Your goal: Write out the entire listing exactly, so that each line matches the original.

Information supplied:

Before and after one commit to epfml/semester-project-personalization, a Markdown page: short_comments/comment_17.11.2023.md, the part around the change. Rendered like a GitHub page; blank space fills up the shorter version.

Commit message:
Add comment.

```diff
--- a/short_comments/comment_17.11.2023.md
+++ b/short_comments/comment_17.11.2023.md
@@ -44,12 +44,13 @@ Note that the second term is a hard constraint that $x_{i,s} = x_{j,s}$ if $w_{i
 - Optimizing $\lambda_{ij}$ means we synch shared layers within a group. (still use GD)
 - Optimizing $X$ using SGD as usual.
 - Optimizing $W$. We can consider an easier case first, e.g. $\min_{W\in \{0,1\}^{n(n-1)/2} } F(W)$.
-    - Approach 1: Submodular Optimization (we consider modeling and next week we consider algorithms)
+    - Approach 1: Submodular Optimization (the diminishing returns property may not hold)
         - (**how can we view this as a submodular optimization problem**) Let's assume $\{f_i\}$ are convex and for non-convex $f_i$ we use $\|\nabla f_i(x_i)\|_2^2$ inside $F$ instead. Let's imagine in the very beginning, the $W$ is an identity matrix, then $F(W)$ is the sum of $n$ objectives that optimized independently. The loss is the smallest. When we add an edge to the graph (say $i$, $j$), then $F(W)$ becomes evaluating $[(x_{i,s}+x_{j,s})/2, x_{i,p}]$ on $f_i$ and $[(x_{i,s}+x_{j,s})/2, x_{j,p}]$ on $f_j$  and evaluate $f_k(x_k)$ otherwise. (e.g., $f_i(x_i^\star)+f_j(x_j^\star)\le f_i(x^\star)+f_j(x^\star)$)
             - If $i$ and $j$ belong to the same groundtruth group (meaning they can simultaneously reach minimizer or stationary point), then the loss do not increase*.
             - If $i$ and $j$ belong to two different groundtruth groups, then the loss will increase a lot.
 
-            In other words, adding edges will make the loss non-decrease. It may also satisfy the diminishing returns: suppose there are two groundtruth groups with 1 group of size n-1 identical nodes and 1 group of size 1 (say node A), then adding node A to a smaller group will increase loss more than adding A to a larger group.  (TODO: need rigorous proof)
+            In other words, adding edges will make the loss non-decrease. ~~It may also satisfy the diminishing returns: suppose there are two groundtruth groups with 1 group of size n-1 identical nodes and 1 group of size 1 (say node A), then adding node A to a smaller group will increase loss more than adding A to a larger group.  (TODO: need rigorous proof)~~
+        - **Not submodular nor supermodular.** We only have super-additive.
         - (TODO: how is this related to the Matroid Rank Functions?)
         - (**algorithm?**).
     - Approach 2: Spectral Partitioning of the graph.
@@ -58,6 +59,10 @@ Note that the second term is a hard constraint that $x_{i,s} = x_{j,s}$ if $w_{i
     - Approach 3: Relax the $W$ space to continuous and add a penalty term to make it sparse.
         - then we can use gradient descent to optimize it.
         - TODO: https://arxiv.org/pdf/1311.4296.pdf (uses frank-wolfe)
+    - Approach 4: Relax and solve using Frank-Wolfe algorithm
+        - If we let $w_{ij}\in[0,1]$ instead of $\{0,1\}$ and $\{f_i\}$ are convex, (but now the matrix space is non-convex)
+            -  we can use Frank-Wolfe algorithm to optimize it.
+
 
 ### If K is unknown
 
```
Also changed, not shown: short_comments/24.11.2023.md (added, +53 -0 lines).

Result for this exercise:
Before and after one commit to epfml/semester-project-personalization, a Markdown page: short_comments/comment_17.11.2023.md, the part around the change. Rendered like a GitHub page; blank space fills up the shorter version.

Commit message:
Add comment.

```diff
--- a/short_comments/comment_17.11.2023.md
+++ b/short_comments/comment_17.11.2023.md
@@ -44,12 +44,13 @@ Note that the second term is a hard constraint that $x_{i,s} = x_{j,s}$ if $w_{i
 - Optimizing $\lambda_{ij}$ means we synch shared layers within a group. (still use GD)
 - Optimizing $X$ using SGD as usual.
 - Optimizing $W$. We can consider an easier case first, e.g. $\min_{W\in \{0,1\}^{n(n-1)/2} } F(W)$.
-    - Approach 1: Submodular Optimization (we consider modeling and next week we consider algorithms)
+    - Approach 1: Submodular Optimization (the diminishing returns property may not hold)
         - (**how can we view this as a submodular optimization problem**) Let's assume $\{f_i\}$ are convex and for non-convex $f_i$ we use $\|\nabla f_i(x_i)\|_2^2$ inside $F$ instead. Let's imagine in the very beginning, the $W$ is an identity matrix, then $F(W)$ is the sum of $n$ objectives that optimized independently. The loss is the smallest. When we add an edge to the graph (say $i$, $j$), then $F(W)$ becomes evaluating $[(x_{i,s}+x_{j,s})/2, x_{i,p}]$ on $f_i$ and $[(x_{i,s}+x_{j,s})/2, x_{j,p}]$ on $f_j$  and evaluate $f_k(x_k)$ otherwise. (e.g., $f_i(x_i^\star)+f_j(x_j^\star)\le f_i(x^\star)+f_j(x^\star)$)
             - If $i$ and $j$ belong to the same groundtruth group (meaning they can simultaneously reach minimizer or stationary point), then the loss do not increase*.
             - If $i$ and $j$ belong to two different groundtruth groups, then the loss will increase a lot.
 
-            In other words, adding edges will make the loss non-decrease. It may also satisfy the diminishing returns: suppose there are two groundtruth groups with 1 group of size n-1 identical nodes and 1 group of size 1 (say node A), then adding node A to a smaller group will increase loss more than adding A to a larger group.  (TODO: need rigorous proof)
+            In other words, adding edges will make the loss non-decrease. ~~It may also satisfy the diminishing returns: suppose there are two groundtruth groups with 1 group of size n-1 identical nodes and 1 group of size 1 (say node A), then adding node A to a smaller group will increase loss more than adding A to a larger group.  (TODO: need rigorous proof)~~
+        - **Not submodular nor supermodular.** We only have super-additive.
         - (TODO: how is this related to the Matroid Rank Functions?)
         - (**algorithm?**).
     - Approach 2: Spectral Partitioning of the graph.
@@ -58,6 +59,10 @@ Note that the second term is a hard constraint that $x_{i,s} = x_{j,s}$ if $w_{i
     - Approach 3: Relax the $W$ space to continuous and add a penalty term to make it sparse.
         - then we can use gradient descent to optimize it.
         - TODO: https://arxiv.org/pdf/1311.4296.pdf (uses frank-wolfe)
+    - Approach 4: Relax and solve using Frank-Wolfe algorithm
+        - If we let $w_{ij}\in[0,1]$ instead of $\{0,1\}$ and $\{f_i\}$ are convex, (but now the matrix space is non-convex)
+            -  we can use Frank-Wolfe algorithm to optimize it.
+
 
 ### If K is unknown
 
```
Also changed, not shown: short_comments/24.11.2023.md (added, +53 -0 lines).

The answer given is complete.